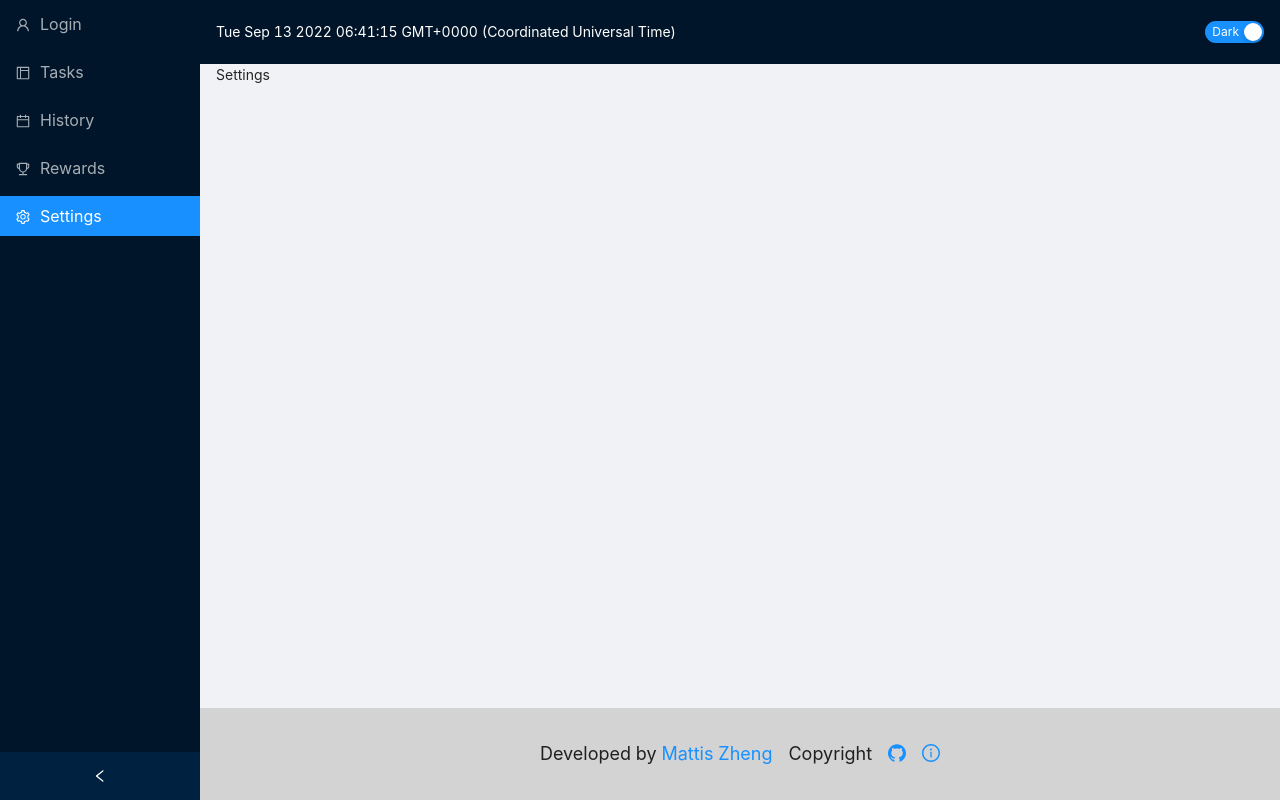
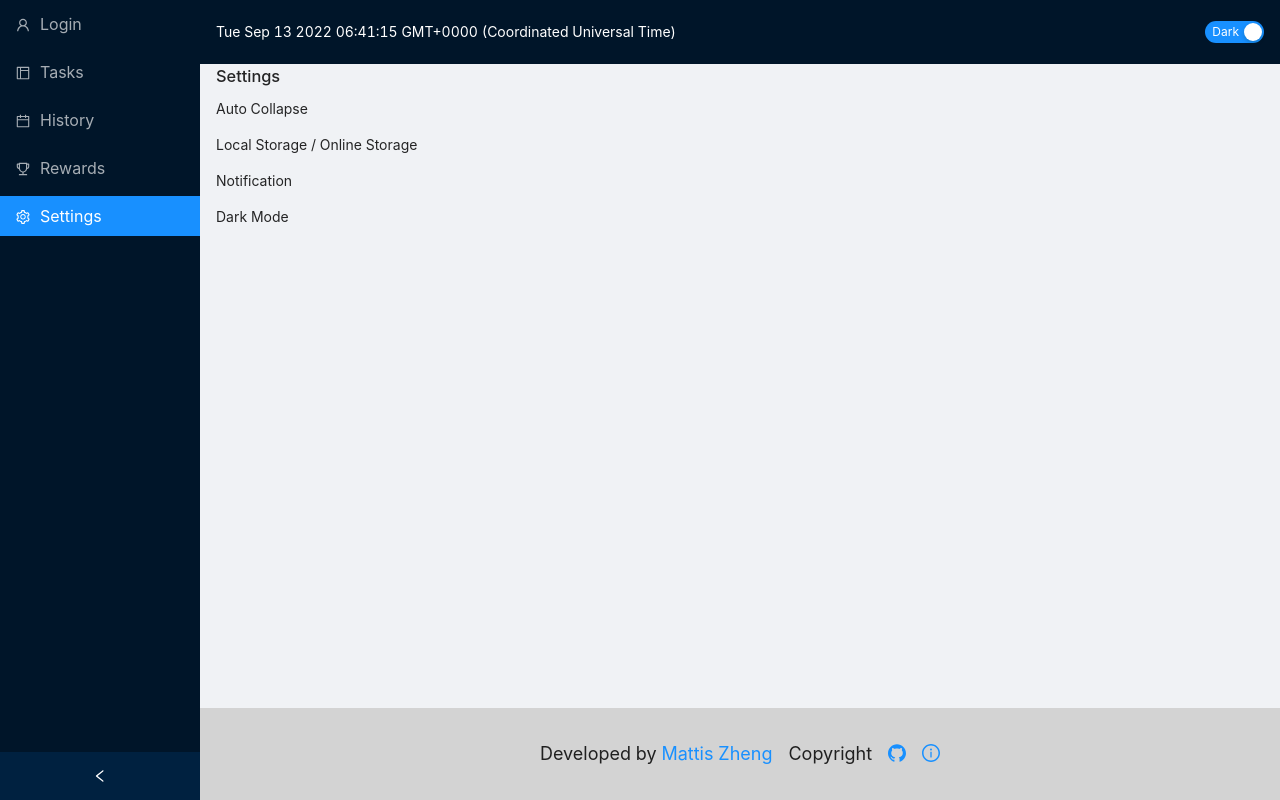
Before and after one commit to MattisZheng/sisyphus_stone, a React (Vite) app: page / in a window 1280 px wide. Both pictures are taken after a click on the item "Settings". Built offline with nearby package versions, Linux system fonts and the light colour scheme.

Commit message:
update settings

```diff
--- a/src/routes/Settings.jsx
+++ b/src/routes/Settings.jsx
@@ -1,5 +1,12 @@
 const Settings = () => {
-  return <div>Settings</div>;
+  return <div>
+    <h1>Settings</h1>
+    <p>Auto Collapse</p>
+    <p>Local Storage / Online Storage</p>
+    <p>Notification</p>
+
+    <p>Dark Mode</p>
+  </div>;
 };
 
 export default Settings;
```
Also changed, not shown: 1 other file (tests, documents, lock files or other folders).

*Activity*: Exactly how many lines of the data include the word "routes"? Reply with that number only.

*Exercise solution*: 2